*Code change snippets*.
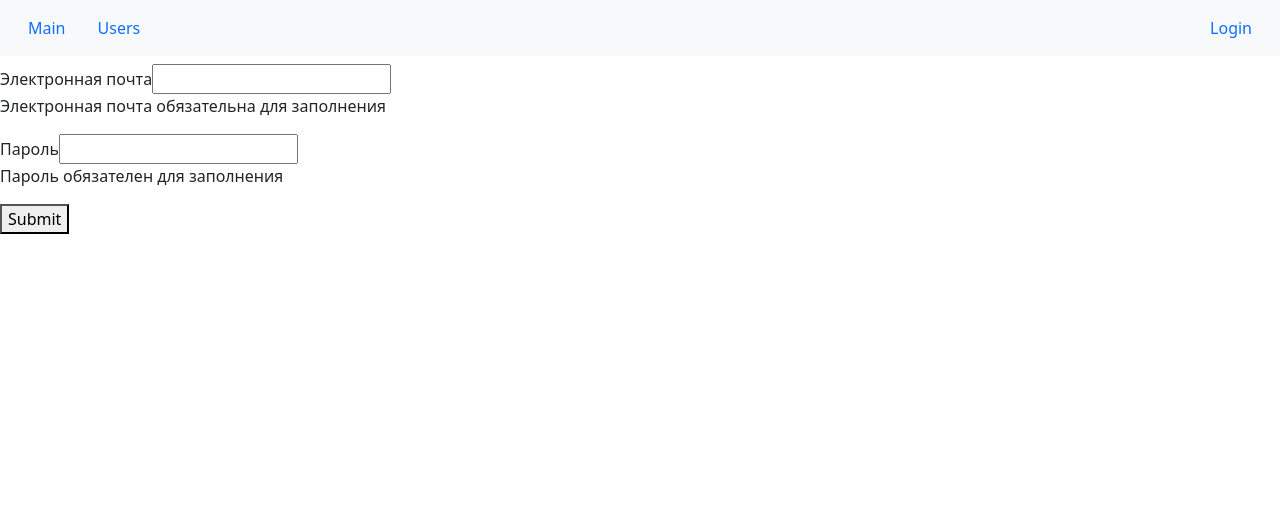
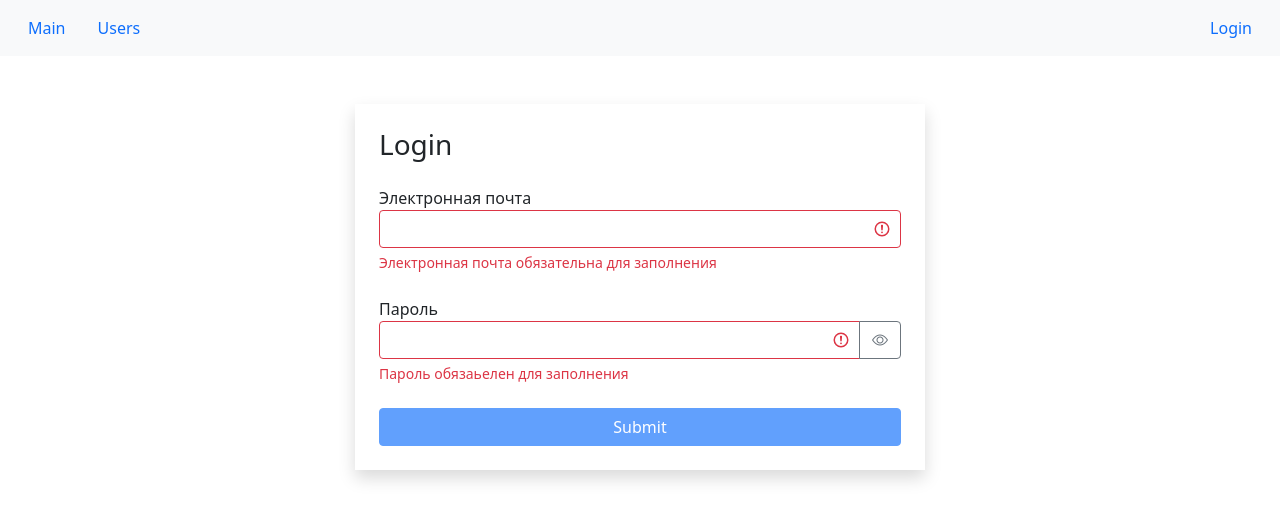
Before and after one commit to Yurov123/Fast-company, a React (Create React App) app: page /login in a window 1280 px wide. Shown: the top 520 px of the page. Built offline with nearby package versions, Linux system fonts and the light colour scheme.

Commit message:
add validate

```diff
--- a/src/app/components/textField.jsx
+++ b/src/app/components/textField.jsx
@@ -1,22 +1,29 @@
-import React from "react";
+import React, { useState } from "react";
 import PropTypes from "prop-types";
 
 const TextField = ({ label, type, name, value, onChange, error }) => {
-    return (<div>
-        <label htmlFor={name}> {label}</label>
-        <input
-            type={type}
-            id={name}
-            name={name}
-            value={value}
-            onChange={onChange}
-        />
-        {error && <p>{error}</p>}
-    </div>);
-}
-TextField.defaultProps = {
+    const [showPassword, setShowPassword] = useState(false);
+    const getInputClasses = () => {
+        return "form-control" + (error ? " is-invalid" : "");
+    };
+    const toggleShowPassword = () => {
+        setShowPassword(prevState => !prevState);
+    };
+    return (
+        <div className="mb-4">
+            <label htmlFor={name}>{label}</label>{" "}
+            <div className="input-group has-validation">
+                <input type={showPassword ? "text" : type} id={name} value={value} name={name} onChange={onChange} required className={getInputClasses()}/>
+                {type === "password" && <button className="btn btn-outline-secondary" type="button" onClick={toggleShowPassword}><i className={"bi bi-eye" + (showPassword ? "-slash" : "")}></i></button>}
+                {error && <div className="invalid-feedback">{error}</div>}
+            </div>
+        </div>
+    );
+};
+TextField.desoultProps = {
     type: "text"
-}
+};
+
 TextField.propTypes = {
     label: PropTypes.string,
     type: PropTypes.string,
@@ -25,4 +32,5 @@
     onChange: PropTypes.func,
     error: PropTypes.string
 };
+
 export default TextField;
--- a/src/app/pages/login.jsx
+++ b/src/app/pages/login.jsx
@@ -1,62 +1,64 @@
-import React from 'react';
-import { useEffect } from 'react';
-import { useState } from 'react';
-import TextField from '../components/textField';
-import { validator } from "../utils/validator"
+import React, { useEffect, useState } from "react";
+import TextField from "../components/textField";
+import { validator } from "../utils/validator";
 
 const Login = () => {
-    const [data, setData] = useState({ email: "", password: "" })
+    const [data, setData] = useState({ email: "", password: "" });
     const [errors, setErrors] = useState({});
-
     const handleChange = ({ target }) => {
-        setData((prevState) => ({
+        setData(prevState => ({
             ...prevState,
             [target.name]: target.value
         }));
-
     };
-
     const validatorConfig = {
-        email: { isRequired: { message: "Электронная почта обязательна для заполнения" } },
-        password: { isRequired: { message: "Пароль обязателен для заполнения" } }
+        email: {
+            isRequired: { message: "Электронная почта обязательна для заполнения" },
+            isEmail: { message: "Email введен некорректно" }
+        },
+        password: {
+            isRequired: { message: "Пароль обязаьелен для заполнения" },
+            isCapitalSymbol: { message: "Пароль должен содержать хотя бы одну заглавную букву" },
+            isContainDigit: { message: "Пароль должен содержать хотя бы одну цифру" },
+            min: {
+                message: "Пароль должен состоять минимум из 8 символов",
+                value: 8
+            }
+        }
     };
-
-    useEffect(() => { validate() }, [data]);
+    useEffect(() => {
+        validate();
+    }, [data]);
 
     const validate = () => {
         const errors = validator(data, validatorConfig);
         setErrors(errors);
-        return Object.keys(errors).length === 0
-    }
+        return Object.keys(errors).length === 0;
+    };
 
+    const isValid = Object.keys(errors).length === 0;
     const handleSubmit = (e) => {
         e.preventDefault();
+        const isValid = validate();
+        if (!isValid) return;
+        console.log(data);
+    };
+    return (
+        <div className="container mt-5">
+            <div className="row">
+                <div className="col-md-6 offset-md-3 shadow p-4">
+                    <h3 className="mb-4">Login</h3>
+                    <form onSubmit={handleSubmit}>
+                        <TextField label="Электронная почта" name="email" value={data.email} onChange={handleChange}
+                            error={errors.email} />
+                        <TextField label="Пароль" type="password" name="password" value={data.password}
+                            onChange={handleChange} error={errors.password} />
+                        <button disabled={!isValid} className="btn btn-primary w-100 mx-auto">Submit</button>
+                    </form>
+                </div>
+            </div>
+        </div>
+    );
+};
 
-        const isValid = validate()
-        if (!isValid) return;
-        console.log(data)
-    }
-    return (
-        <form onSubmit={handleSubmit}>
-            <TextField
-                label="Электронная почта"
-                name="email"
-                value={data.email}
-                onChange={handleChange}
-                error={errors.email}
-            />
-            <TextField
-                label="Пароль"
-                type="password"
-                name="password"
-                value={data.password}
-                onChange={handleChange}
-                error={errors.password}
-
-            />
-            <button type="submit">Submit</button>
-        </form>
-    )
-}
-
-export default Login;
+export default Login;;
--- a/src/app/utils/validator.js
+++ b/src/app/utils/validator.js
@@ -1,13 +1,34 @@
 export function validator(data, config) {
   const errors = {};
   function validate(validateMethod, data, config) {
+    let statusValidate;
     switch (validateMethod) {
       case "isRequired":
-        if (data.trim() === "") return config.message;
+        statusValidate = data.trim() === "";
         break;
+      case "isEmail": {
+        const emailRegExp = /^\S+@\S+\.\S+$/g;
+        statusValidate = !emailRegExp.test(data);
+        break;
+      }
+      case "isCapitalSymbol": {
+        const capitalRegExp = /[A-Z]+/g;
+        statusValidate = !capitalRegExp.test(data);
+        break;
+      }
+      case "isContainDigit": {
+        const digitRegExp = /\d+/g;
+        statusValidate = !digitRegExp.test(data);
+        break;
+      }
+      case "min": {
+        statusValidate = data.length < config.value;
+        break;
+      }
       default:
         break;
     }
+    if (statusValidate) return config.message;
   }
   for (const fieldName in data) {
     for (const validateMethod in config[fieldName]) {
@@ -16,7 +37,7 @@
         data[fieldName],
         config[fieldName][validateMethod]
       );
-      if (error) {
+      if (error && !errors[fieldName]) {
         errors[fieldName] = error;
       }
     }
```
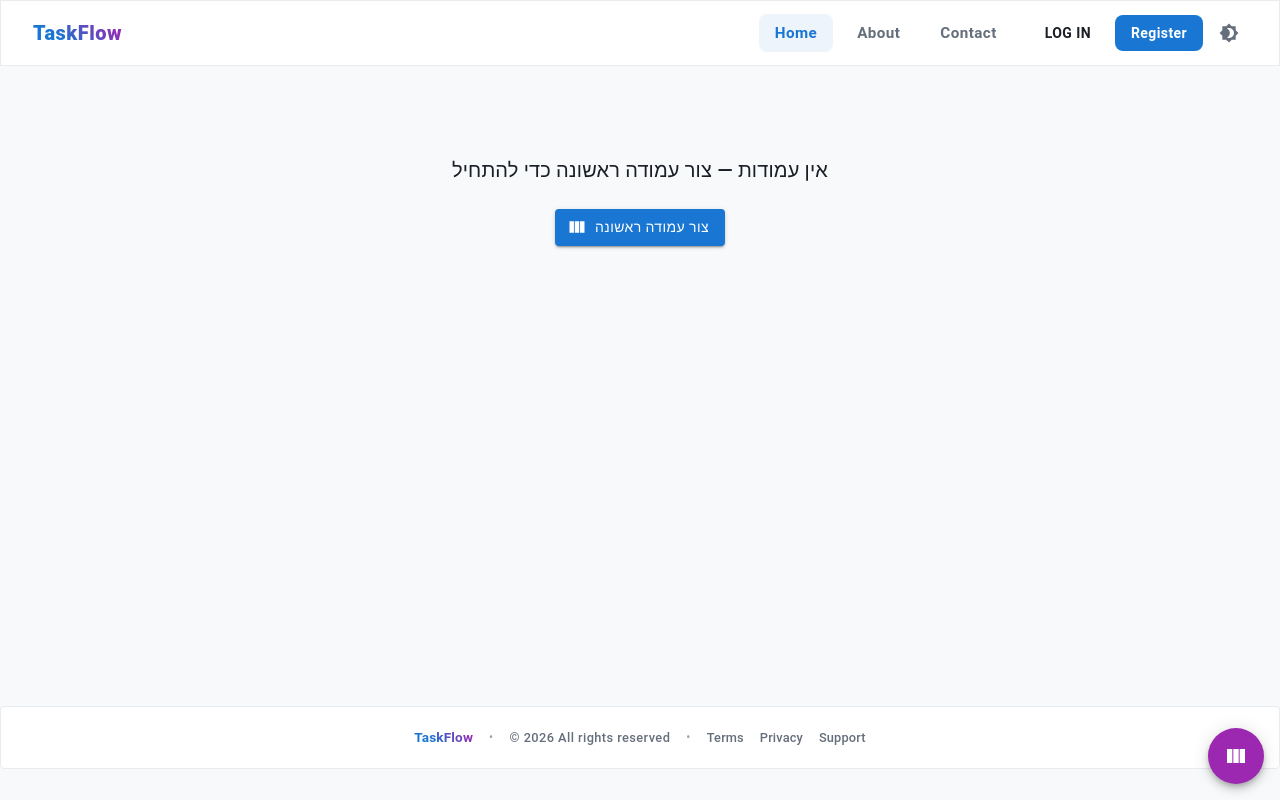
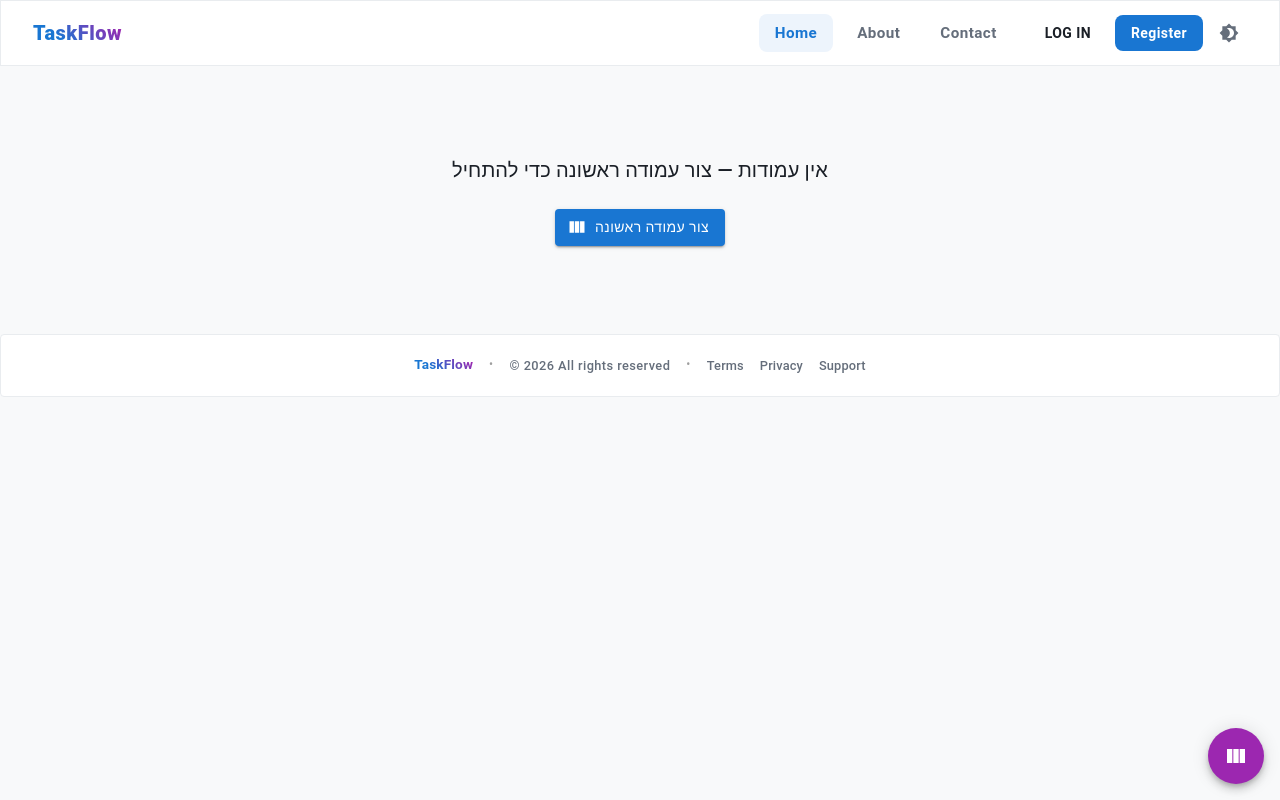
Before and after one commit to RotemAviram-hash/to_do_list_project, a React (Vite) app: page / in a window 1280 px wide. Built offline with nearby package versions, Linux system fonts and the light colour scheme; no server answers; the database is empty.

Commit message:
Fixing UI imperfections on main  and home page

```diff
--- a/src/layout/main/Main.tsx
+++ b/src/layout/main/Main.tsx
@@ -6,7 +6,6 @@ function Main({ children }: { children: ReactNode }) {
     <Box
       component="main"
       sx={{
-        minHeight: "80vh", // מגדיר גובה עמוד
         bgcolor: "background.default",
         padding: 2,
       }}
--- a/src/pages/HomePage.tsx
+++ b/src/pages/HomePage.tsx
@@ -1,5 +1,5 @@
 import { useEffect, useState, memo, useContext, useMemo } from "react";
-import { Box, Fab, Typography, Button, Paper } from "@mui/material";
+import { Box, Fab, Typography, Button } from "@mui/material";
 import AddIcon from "@mui/icons-material/Add";
 import CloseIcon from "@mui/icons-material/Close";
 import ViewColumnIcon from "@mui/icons-material/ViewColumn";
@@ -12,6 +12,7 @@ import { SnackContext } from "../providers/SnackProvider";
 import type { Column } from "../types/Column";
 import CircularProgress from "@mui/material/CircularProgress";
 import { useUser } from "../providers/UserProvider";
+
 function HomePage() {
   const [isTaskDialogOpen, setIsTaskDialogOpen] = useState(false);
   const [isColumnDialogOpen, setIsColumnDialogOpen] = useState(false);
@@ -101,8 +102,6 @@ function HomePage() {
     <Box
       sx={{
         p: 3,
-        pb: 10,
-
         transition: "background-color 0.2s ease-in-out",
       }}
     >
```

*HOW TO COMPLETE THIS TASK*. No pictures go in the copy. Set down all the data exactly.

*OUTPUT BELOW*.
Before and after one commit to Yurov123/Fast-company, a React (Create React App) app: page /login in a window 1280 px wide. Shown: the top 520 px of the page. Built offline with nearby package versions, Linux system fonts and the light colour scheme.

Commit message:
add validate

```diff
--- a/src/app/components/textField.jsx
+++ b/src/app/components/textField.jsx
@@ -1,22 +1,29 @@
-import React from "react";
+import React, { useState } from "react";
 import PropTypes from "prop-types";
 
 const TextField = ({ label, type, name, value, onChange, error }) => {
-    return (<div>
-        <label htmlFor={name}> {label}</label>
-        <input
-            type={type}
-            id={name}
-            name={name}
-            value={value}
-            onChange={onChange}
-        />
-        {error && <p>{error}</p>}
-    </div>);
-}
-TextField.defaultProps = {
+    const [showPassword, setShowPassword] = useState(false);
+    const getInputClasses = () => {
+        return "form-control" + (error ? " is-invalid" : "");
+    };
+    const toggleShowPassword = () => {
+        setShowPassword(prevState => !prevState);
+    };
+    return (
+        <div className="mb-4">
+            <label htmlFor={name}>{label}</label>{" "}
+            <div className="input-group has-validation">
+                <input type={showPassword ? "text" : type} id={name} value={value} name={name} onChange={onChange} required className={getInputClasses()}/>
+                {type === "password" && <button className="btn btn-outline-secondary" type="button" onClick={toggleShowPassword}><i className={"bi bi-eye" + (showPassword ? "-slash" : "")}></i></button>}
+                {error && <div className="invalid-feedback">{error}</div>}
+            </div>
+        </div>
+    );
+};
+TextField.desoultProps = {
     type: "text"
-}
+};
+
 TextField.propTypes = {
     label: PropTypes.string,
     type: PropTypes.string,
@@ -25,4 +32,5 @@
     onChange: PropTypes.func,
     error: PropTypes.string
 };
+
 export default TextField;
--- a/src/app/pages/login.jsx
+++ b/src/app/pages/login.jsx
@@ -1,62 +1,64 @@
-import React from 'react';
-import { useEffect } from 'react';
-import { useState } from 'react';
-import TextField from '../components/textField';
-import { validator } from "../utils/validator"
+import React, { useEffect, useState } from "react";
+import TextField from "../components/textField";
+import { validator } from "../utils/validator";
 
 const Login = () => {
-    const [data, setData] = useState({ email: "", password: "" })
+    const [data, setData] = useState({ email: "", password: "" });
     const [errors, setErrors] = useState({});
-
     const handleChange = ({ target }) => {
-        setData((prevState) => ({
+        setData(prevState => ({
             ...prevState,
             [target.name]: target.value
         }));
-
     };
-
     const validatorConfig = {
-        email: { isRequired: { message: "Электронная почта обязательна для заполнения" } },
-        password: { isRequired: { message: "Пароль обязателен для заполнения" } }
+        email: {
+            isRequired: { message: "Электронная почта обязательна для заполнения" },
+            isEmail: { message: "Email введен некорректно" }
+        },
+        password: {
+            isRequired: { message: "Пароль обязаьелен для заполнения" },
+            isCapitalSymbol: { message: "Пароль должен содержать хотя бы одну заглавную букву" },
+            isContainDigit: { message: "Пароль должен содержать хотя бы одну цифру" },
+            min: {
+                message: "Пароль должен состоять минимум из 8 символов",
+                value: 8
+            }
+        }
     };
-
-    useEffect(() => { validate() }, [data]);
+    useEffect(() => {
+        validate();
+    }, [data]);
 
     const validate = () => {
         const errors = validator(data, validatorConfig);
         setErrors(errors);
-        return Object.keys(errors).length === 0
-    }
+        return Object.keys(errors).length === 0;
+    };
 
+    const isValid = Object.keys(errors).length === 0;
     const handleSubmit = (e) => {
         e.preventDefault();
+        const isValid = validate();
+        if (!isValid) return;
+        console.log(data);
+    };
+    return (
+        <div className="container mt-5">
+            <div className="row">
+                <div className="col-md-6 offset-md-3 shadow p-4">
+                    <h3 className="mb-4">Login</h3>
+                    <form onSubmit={handleSubmit}>
+                        <TextField label="Электронная почта" name="email" value={data.email} onChange={handleChange}
+                            error={errors.email} />
+                        <TextField label="Пароль" type="password" name="password" value={data.password}
+                            onChange={handleChange} error={errors.password} />
+                        <button disabled={!isValid} className="btn btn-primary w-100 mx-auto">Submit</button>
+                    </form>
+                </div>
+            </div>
+        </div>
+    );
+};
 
-        const isValid = validate()
-        if (!isValid) return;
-        console.log(data)
-    }
-    return (
-        <form onSubmit={handleSubmit}>
-            <TextField
-                label="Электронная почта"
-                name="email"
-                value={data.email}
-                onChange={handleChange}
-                error={errors.email}
-            />
-            <TextField
-                label="Пароль"
-                type="password"
-                name="password"
-                value={data.password}
-                onChange={handleChange}
-                error={errors.password}
-
-            />
-            <button type="submit">Submit</button>
-        </form>
-    )
-}
-
-export default Login;
+export default Login;;
--- a/src/app/utils/validator.js
+++ b/src/app/utils/validator.js
@@ -1,13 +1,34 @@
 export function validator(data, config) {
   const errors = {};
   function validate(validateMethod, data, config) {
+    let statusValidate;
     switch (validateMethod) {
       case "isRequired":
-        if (data.trim() === "") return config.message;
+        statusValidate = data.trim() === "";
         break;
+      case "isEmail": {
+        const emailRegExp = /^\S+@\S+\.\S+$/g;
+        statusValidate = !emailRegExp.test(data);
+        break;
+      }
+      case "isCapitalSymbol": {
+        const capitalRegExp = /[A-Z]+/g;
+        statusValidate = !capitalRegExp.test(data);
+        break;
+      }
+      case "isContainDigit": {
+        const digitRegExp = /\d+/g;
+        statusValidate = !digitRegExp.test(data);
+        break;
+      }
+      case "min": {
+        statusValidate = data.length < config.value;
+        break;
+      }
       default:
         break;
     }
+    if (statusValidate) return config.message;
   }
   for (const fieldName in data) {
     for (const validateMethod in config[fieldName]) {
@@ -16,7 +37,7 @@
         data[fieldName],
         config[fieldName][validateMethod]
       );
-      if (error) {
+      if (error && !errors[fieldName]) {
         errors[fieldName] = error;
       }
     }
```
Before and after one commit to RotemAviram-hash/to_do_list_project, a React (Vite) app: page / in a window 1280 px wide. Built offline with nearby package versions, Linux system fonts and the light colour scheme; no server answers; the database is empty.

Commit message:
Fixing UI imperfections on main  and home page

```diff
--- a/src/layout/main/Main.tsx
+++ b/src/layout/main/Main.tsx
@@ -6,7 +6,6 @@ function Main({ children }: { children: ReactNode }) {
     <Box
       component="main"
       sx={{
-        minHeight: "80vh", // מגדיר גובה עמוד
         bgcolor: "background.default",
         padding: 2,
       }}
--- a/src/pages/HomePage.tsx
+++ b/src/pages/HomePage.tsx
@@ -1,5 +1,5 @@
 import { useEffect, useState, memo, useContext, useMemo } from "react";
-import { Box, Fab, Typography, Button, Paper } from "@mui/material";
+import { Box, Fab, Typography, Button } from "@mui/material";
 import AddIcon from "@mui/icons-material/Add";
 import CloseIcon from "@mui/icons-material/Close";
 import ViewColumnIcon from "@mui/icons-material/ViewColumn";
@@ -12,6 +12,7 @@ import { SnackContext } from "../providers/SnackProvider";
 import type { Column } from "../types/Column";
 import CircularProgress from "@mui/material/CircularProgress";
 import { useUser } from "../providers/UserProvider";
+
 function HomePage() {
   const [isTaskDialogOpen, setIsTaskDialogOpen] = useState(false);
   const [isColumnDialogOpen, setIsColumnDialogOpen] = useState(false);
@@ -101,8 +102,6 @@ function HomePage() {
     <Box
       sx={{
         p: 3,
-        pb: 10,
-
         transition: "background-color 0.2s ease-in-out",
       }}
     >
```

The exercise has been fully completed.